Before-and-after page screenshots
>>

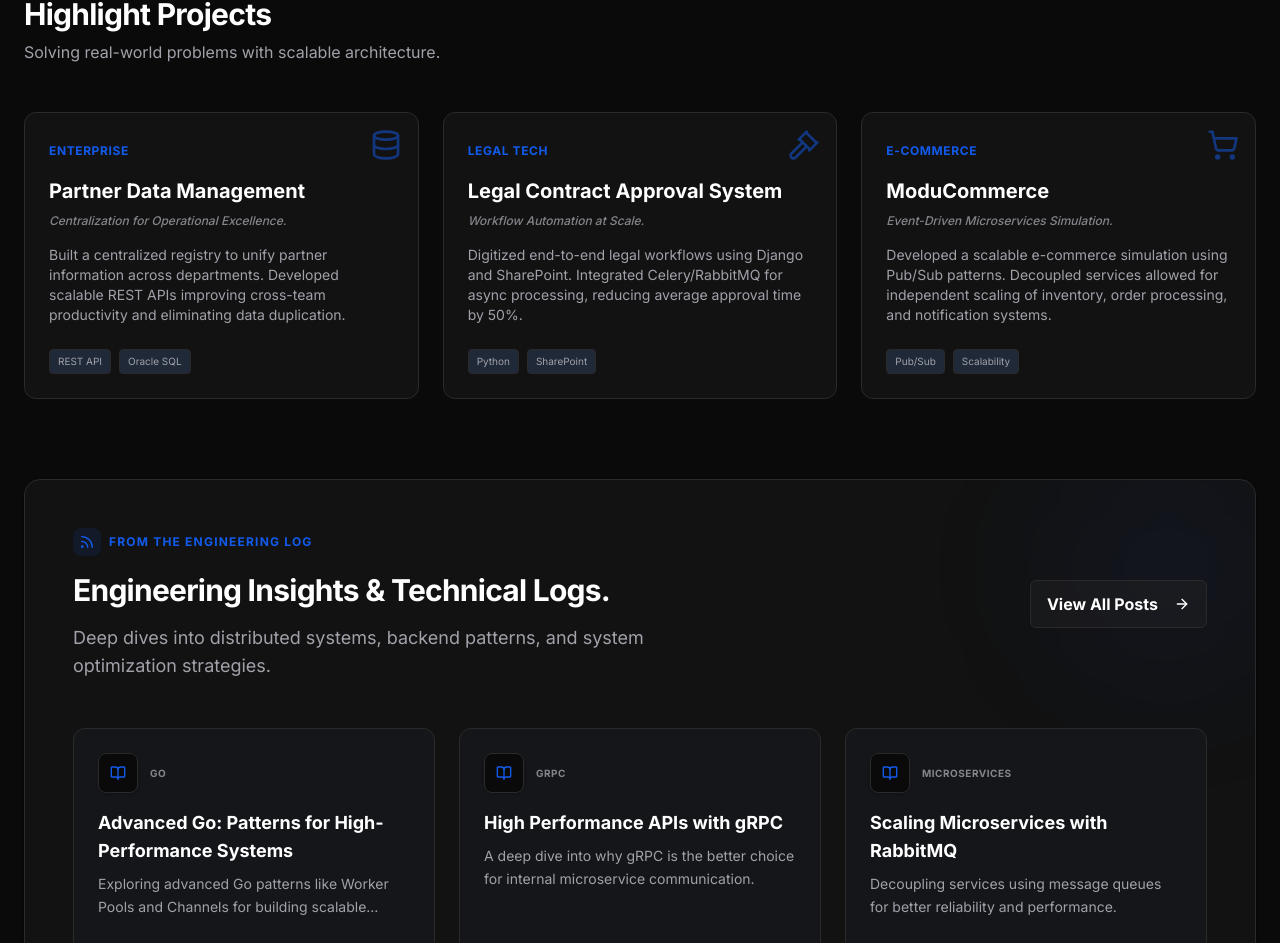
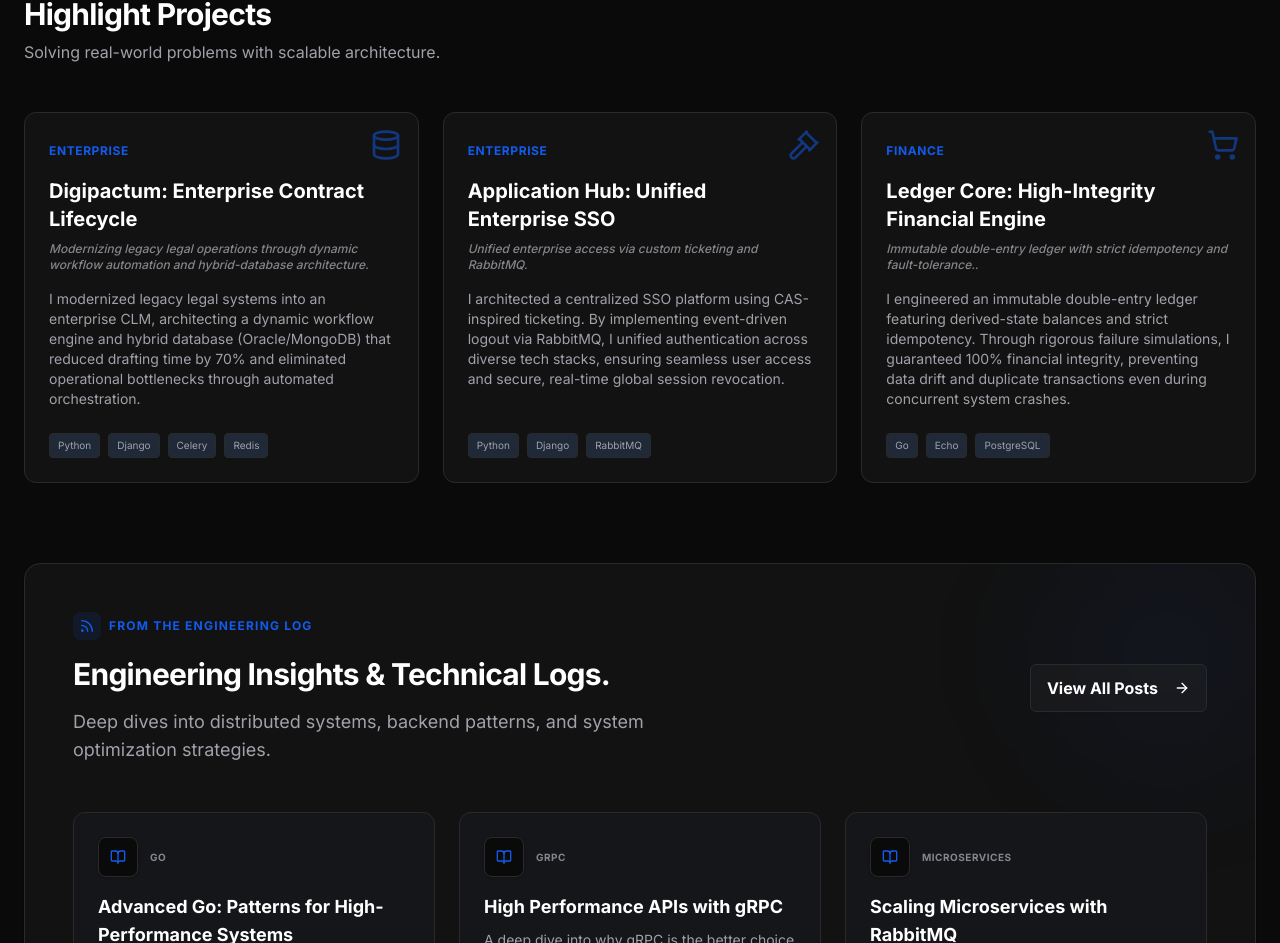
Before and after one commit to iyans018/personal-site, a Next.js app: page / in a window 1280 px wide. Shown: the part 1315-2258 px from the top of the page. Built offline with nearby package versions, Linux system fonts and the light colour scheme.

Commit message:
update summary content at home page in section projects

```diff
--- a/app/page.tsx
+++ b/app/page.tsx
@@ -116,39 +116,42 @@ export default function Home() {
           <p className="mt-2 text-muted-foreground">Solving real-world problems with scalable architecture.</p>
         </div>
         <div className="grid grid-cols-1 md:grid-cols-2 lg:grid-cols-3 gap-6">
-          <Link href="/projects/partner-data-management" className="relative overflow-hidden rounded-xl border border-border bg-card p-6 flex flex-col group glow-hover h-full transition-transform hover:-translate-y-1">
+          <Link href="/projects/digipactum" className="relative overflow-hidden rounded-xl border border-border bg-card p-6 flex flex-col group glow-hover h-full transition-transform hover:-translate-y-1">
             <div className="absolute top-0 right-0 p-4 opacity-50 group-hover:opacity-100 transition-opacity">
               <Database className="h-8 w-8 text-primary" />
             </div>
             <div className="mb-4">
               <span className="text-xs font-bold uppercase tracking-wider text-primary">Enterprise</span>
             </div>
-            <h3 className="text-xl font-bold text-foreground mb-2">Partner Data Management</h3>
-            <p className="text-xs font-medium text-muted-foreground/80 mb-4 italic">Centralization for Operational Excellence.</p>
+            <h3 className="text-xl font-bold text-foreground mb-2">Digipactum: Enterprise Contract Lifecycle</h3>
+            <p className="text-xs font-medium text-muted-foreground/80 mb-4 italic">Modernizing legacy legal operations through dynamic workflow automation and hybrid-database architecture.</p>
             <p className="text-sm text-muted-foreground mb-6 flex-grow">
-              Built a centralized registry to unify partner information across departments. Developed scalable REST APIs improving cross-team productivity and eliminating data duplication.
+              I modernized legacy legal systems into an enterprise CLM, architecting a dynamic workflow engine and hybrid database (Oracle/MongoDB) that reduced drafting time by 70% and eliminated operational bottlenecks through automated orchestration.
             </p>
             <div className="flex flex-wrap gap-2 mt-auto">
-              <span className="px-2 py-1 bg-muted rounded text-[10px] text-muted-foreground border border-border">REST API</span>
-              <span className="px-2 py-1 bg-muted rounded text-[10px] text-muted-foreground border border-border">Oracle SQL</span>
+              <span className="px-2 py-1 bg-muted rounded text-[10px] text-muted-foreground border border-border">Python</span>
+              <span className="px-2 py-1 bg-muted rounded text-[10px] text-muted-foreground border border-border">Django</span>
+              <span className="px-2 py-1 bg-muted rounded text-[10px] text-muted-foreground border border-border">Celery</span>
+              <span className="px-2 py-1 bg-muted rounded text-[10px] text-muted-foreground border border-border">Redis</span>
             </div>
           </Link>
 
-          <Link href="/projects/enterprise-legal-system" className="relative overflow-hidden rounded-xl border border-border bg-card p-6 flex flex-col group glow-hover h-full transition-transform hover:-translate-y-1">
+          <Link href="/projects/app-hub" className="relative overflow-hidden rounded-xl border border-border bg-card p-6 flex flex-col group glow-hover h-full transition-transform hover:-translate-y-1">
             <div className="absolute top-0 right-0 p-4 opacity-50 group-hover:opacity-100 transition-opacity">
               <Gavel className="h-8 w-8 text-primary" />
             </div>
             <div className="mb-4">
-              <span className="text-xs font-bold uppercase tracking-wider text-primary">Legal Tech</span>
+              <span className="text-xs font-bold uppercase tracking-wider text-primary">Enterprise</span>
             </div>
-            <h3 className="text-xl font-bold text-foreground mb-2">Legal Contract Approval System</h3>
-            <p className="text-xs font-medium text-muted-foreground/80 mb-4 italic">Workflow Automation at Scale.</p>
+            <h3 className="text-xl font-bold text-foreground mb-2">Application Hub: Unified Enterprise SSO</h3>
+            <p className="text-xs font-medium text-muted-foreground/80 mb-4 italic">Unified enterprise access via custom ticketing and RabbitMQ.</p>
             <p className="text-sm text-muted-foreground mb-6 flex-grow">
-              Digitized end-to-end legal workflows using Django and SharePoint. Integrated Celery/RabbitMQ for async processing, reducing average approval time by 50%.
+              I architected a centralized SSO platform using CAS-inspired ticketing. By implementing event-driven logout via RabbitMQ, I unified authentication across diverse tech stacks, ensuring seamless user access and secure, real-time global session revocation.
             </p>
             <div className="flex flex-wrap gap-2 mt-auto">
               <span className="px-2 py-1 bg-muted rounded text-[10px] text-muted-foreground border border-border">Python</span>
-              <span className="px-2 py-1 bg-muted rounded text-[10px] text-muted-foreground border border-border">SharePoint</span>
+              <span className="px-2 py-1 bg-muted rounded text-[10px] text-muted-foreground border border-border">Django</span>
+              <span className="px-2 py-1 bg-muted rounded text-[10px] text-muted-foreground border border-border">RabbitMQ</span>
             </div>
           </Link>
 
@@ -157,16 +160,17 @@ export default function Home() {
               <ShoppingCart className="h-8 w-8 text-primary" />
             </div>
             <div className="mb-4">
-              <span className="text-xs font-bold uppercase tracking-wider text-primary">E-Commerce</span>
+              <span className="text-xs font-bold uppercase tracking-wider text-primary">Finance</span>
             </div>
-            <h3 className="text-xl font-bold text-foreground mb-2">ModuCommerce</h3>
-            <p className="text-xs font-medium text-muted-foreground/80 mb-4 italic">Event-Driven Microservices Simulation.</p>
+            <h3 className="text-xl font-bold text-foreground mb-2">Ledger Core: High-Integrity Financial Engine</h3>
+            <p className="text-xs font-medium text-muted-foreground/80 mb-4 italic">Immutable double-entry ledger with strict idempotency and fault-tolerance..</p>
             <p className="text-sm text-muted-foreground mb-6 flex-grow">
-              Developed a scalable e-commerce simulation using Pub/Sub patterns. Decoupled services allowed for independent scaling of inventory, order processing, and notification systems.
+              I engineered an immutable double-entry ledger featuring derived-state balances and strict idempotency. Through rigorous failure simulations, I guaranteed 100% financial integrity, preventing data drift and duplicate transactions even during concurrent system crashes.
             </p>
             <div className="flex flex-wrap gap-2 mt-auto">
-              <span className="px-2 py-1 bg-muted rounded text-[10px] text-muted-foreground border border-border">Pub/Sub</span>
-              <span className="px-2 py-1 bg-muted rounded text-[10px] text-muted-foreground border border-border">Scalability</span>
+              <span className="px-2 py-1 bg-muted rounded text-[10px] text-muted-foreground border border-border">Go</span>
+              <span className="px-2 py-1 bg-muted rounded text-[10px] text-muted-foreground border border-border">Echo</span>
+              <span className="px-2 py-1 bg-muted rounded text-[10px] text-muted-foreground border border-border">PostgreSQL</span>
             </div>
           </Link>
         </div>
```
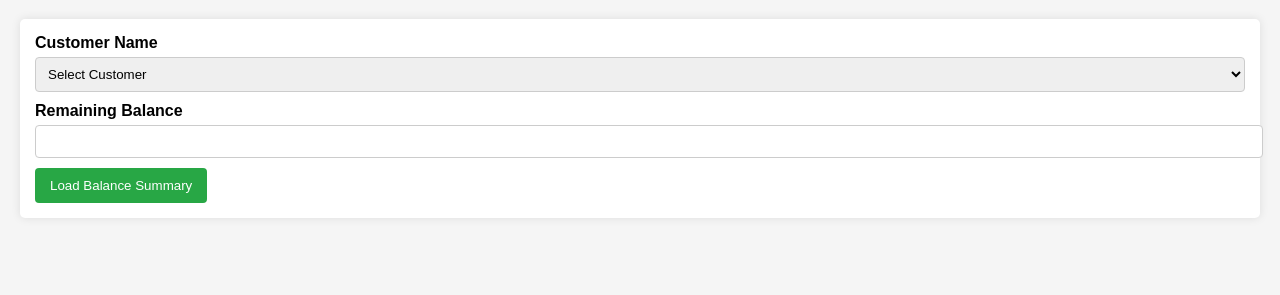
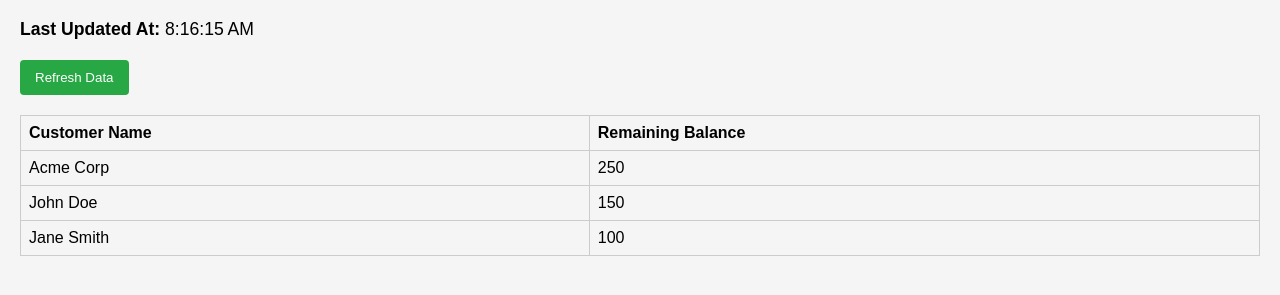
Before and after one commit to krishnaRupesh/poultryfarm, a plain HTML site: page customer-balance-sheet-summary.html in a window 1280 px wide. Shown: the part 61-356 px from the top of the page. Drawn offline with Linux system fonts and the light colour scheme.

Commit message:
updated customer balance summary

```diff
--- a/css/styles.css
+++ b/css/styles.css
@@ -68,3 +68,9 @@ th, td {
 .payment-row {
     background-color: #a7f3b9; /* Light Green for Payment */
 }
+
+/* Styles for Last Updated Time */
+#last-updated {
+    margin-bottom: 20px;
+    font-size: 1.1em;
+}
--- a/customer-balance-sheet-summary.html
+++ b/customer-balance-sheet-summary.html
@@ -8,18 +8,24 @@
 </head>
 <body>
     <h1>Customer Balance Sheet Summary</h1>
-    <form id="balance-summary-form">
-        <label for="customer-name">Customer Name</label>
-        <select id="customer-name" name="customer-name" required>
-            <option value="">Select Customer</option>
-            <!-- Dynamically populate this with customers -->
-        </select>
 
-        <label for="remaining-balance">Remaining Balance</label>
-        <input type="text" id="remaining-balance" name="remaining-balance" readonly>
+    <div id="last-updated">
+        <strong>Last Updated At:</strong> <span id="last-updated-time">--:--</span>
+    </div>
 
-        <button type="button" onclick="loadBalanceSummary()">Load Balance Summary</button>
-    </form>
+    <button id="refresh-button" onclick="refreshData()">Refresh Data</button>
+
+    <table>
+        <thead>
+            <tr>
+                <th>Customer Name</th>
+                <th>Remaining Balance</th>
+            </tr>
+        </thead>
+        <tbody id="balance-summary">
+            <!-- Dynamically populate this with customer balance summary -->
+        </tbody>
+    </table>
 
     <script src="js/balance-summary.js"></script>
 </body>
--- a/js/balance-summary.js
+++ b/js/balance-summary.js
@@ -1,15 +1,40 @@
+// Function to fetch and display customer balance summary
 function loadBalanceSummary() {
-    const customerName = document.getElementById('customer-name').value;
-    if (customerName) {
-        // Fetch remaining balance for the customer
-        const remainingBalance = getRemainingBalance(customerName);
-        document.getElementById('remaining-balance').value = remainingBalance;
-    } else {
-        alert('Please select a customer.');
-    }
+    const data = getCustomerBalanceSummary();
+    const tbody = document.getElementById('balance-summary');
+    tbody.innerHTML = ''; // Clear previous summary
+
+    data.forEach(item => {
+        const row = document.createElement('tr');
+        row.innerHTML = `<td>${item.customerName}</td><td>${item.remainingBalance}</td>`;
+        tbody.appendChild(row);
+    });
+
+    // Update last updated time
+    document.getElementById('last-updated-time').textContent = getLastUpdatedTime();
 }
 
-function getRemainingBalance(customerName) {
-    // Placeholder for actual logic to fetch remaining balance from the database
-    return 500; // Example remaining balance
+// Function to simulate fetching data from backend
+function getCustomerBalanceSummary() {
+    // Placeholder for actual logic to fetch customer balance summary from the backend
+    return [
+        { customerName: 'John Doe', remainingBalance: '150' },
+        { customerName: 'Jane Smith', remainingBalance: '100' },
+        { customerName: 'Acme Corp', remainingBalance: '250' }
+    ].sort((a, b) => b.remainingBalance - a.remainingBalance); // Sort by remaining balance descending
 }
+
+// Function to simulate fetching the last updated time
+function getLastUpdatedTime() {
+    // Placeholder for actual logic to fetch last updated time from the backend
+    return new Date().toLocaleTimeString();
+}
+
+// Function to handle the refresh button click
+function refreshData() {
+    alert('Data refreshed!');
+    loadBalanceSummary();
+}
+
+// Initial load of balance summary
+window.onload = loadBalanceSummary;
```
Also changed, not shown: poultry_promts.txt (added).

<<

What you need to do: Extract every line above that contains the word "loadBalanceSummary".

Task output:
-        <button type="button" onclick="loadBalanceSummary()">Load Balance Summary</button>
 function loadBalanceSummary() {
+    loadBalanceSummary();
+window.onload = loadBalanceSummary;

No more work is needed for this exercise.